In my last post, I mentioned that one problem with my earlier unit tests was their dependency on database access. Having my tests directly dependent on the database created slow-running tests and tests that were prone to failure as the database changed. Over the course of this post, I’m going to demonstrate some of the techniques I have learned that provide the ability to decouple a set of code from using direct database access. Note that the examples are in C#; however, the principles apply to any object-oriented language with a unit testing framework.
For the following approach to work, it assumes that the software will be well-structured in layers. An example would be to separate out the code into Data, Business, and Presentation layers, a standard n-Tier architecture. For our purposes, we’ll work with the Business Layer and how to write a unit test within the business layer that will no longer need direct database access.
Suppose we are implementing a currency converter. There will certainly be some logic and financial calculations that we will want to test. This converter will also need to look up the current exchange rate which we will assume is being stored in the database.
Our CurrencyConverter class would be coded as follows:
As we write a unit test for this method, we will need to find a way to avoid making a database call. To do this, the first step is to modify the data layer so that it provides an interface along with the CurrencyData class.
The interface for CurrencyData is:
Next we would change the CurrencyConverter so that we can pass in the CurrencyData dependency, which will enable us to unit test the CurrencyConverter without the need to actually use the CurrencyData implementation. Our new CurrencyConverter would have the following private variable and constructor:
Now for our unit test, we can inject in a stub implementation of CurrencyData that allows us to test the business layer without the need of the database. A stub is an implementation of a class with hardcoded return values. In our case, we’re only concerned with testing the calculation provided a given exchange rate. So, we can create a stub implementation that will always return the same exchange rate, allowing us to test the calculation. The unit test would look like:
This approach to dependency injection is known as constructor injection. By injecting the dependency, we can now test the business layer without the need to have the database set up or in a specific state.

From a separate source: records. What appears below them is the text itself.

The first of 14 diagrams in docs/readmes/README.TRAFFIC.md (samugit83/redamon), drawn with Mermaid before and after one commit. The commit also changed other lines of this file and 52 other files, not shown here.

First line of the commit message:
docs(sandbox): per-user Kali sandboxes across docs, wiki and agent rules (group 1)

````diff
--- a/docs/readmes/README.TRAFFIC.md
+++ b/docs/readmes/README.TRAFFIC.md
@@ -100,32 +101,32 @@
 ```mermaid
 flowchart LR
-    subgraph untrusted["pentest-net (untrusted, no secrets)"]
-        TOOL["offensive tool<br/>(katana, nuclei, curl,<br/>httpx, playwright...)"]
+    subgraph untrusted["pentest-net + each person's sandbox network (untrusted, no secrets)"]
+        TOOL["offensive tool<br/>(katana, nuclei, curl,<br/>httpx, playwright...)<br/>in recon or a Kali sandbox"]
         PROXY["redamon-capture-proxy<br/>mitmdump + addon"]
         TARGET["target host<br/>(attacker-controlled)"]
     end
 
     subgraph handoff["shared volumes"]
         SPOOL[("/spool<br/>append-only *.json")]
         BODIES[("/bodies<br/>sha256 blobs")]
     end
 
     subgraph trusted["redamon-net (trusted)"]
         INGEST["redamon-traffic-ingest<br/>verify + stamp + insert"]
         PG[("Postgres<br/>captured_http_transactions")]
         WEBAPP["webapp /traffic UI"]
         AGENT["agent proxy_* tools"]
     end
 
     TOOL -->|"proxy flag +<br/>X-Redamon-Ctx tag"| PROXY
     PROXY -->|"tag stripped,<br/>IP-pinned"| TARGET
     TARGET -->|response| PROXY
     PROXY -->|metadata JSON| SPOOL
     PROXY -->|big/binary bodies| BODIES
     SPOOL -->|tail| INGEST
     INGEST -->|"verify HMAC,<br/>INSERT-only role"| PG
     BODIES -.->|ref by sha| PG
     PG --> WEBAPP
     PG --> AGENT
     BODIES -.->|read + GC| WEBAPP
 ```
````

This approach can be supplemented by using a Dependency Injection Framework such as StructureMap or Unity. These frameworks support the ability to configure and define the dependency relationships for more complex scenarios. These techniques are further enhanced by using a mocking framework such as Moq or RhinoMocks so that the stub implementation for the data access component does not need to be created, but can be generated using the mocking framework. I will examine the usage of a mocking framework, as well as using a Dependency Injection Framework, in future blog posts.
The use of Dependency Injection techniques has become an essential part of how I go about unit testing the applications that I develop. These techniques allow me the ability to focus my tests on the specific layer that I am testing.
- StructureMap - http://docs.structuremap.net/
- Unity - http://unity.codeplex.com/
- Moq - http://www.nuget.org/packages/Moq
- RhinoMocks - http://hibernatingrhinos.com/oss/rhino-mocks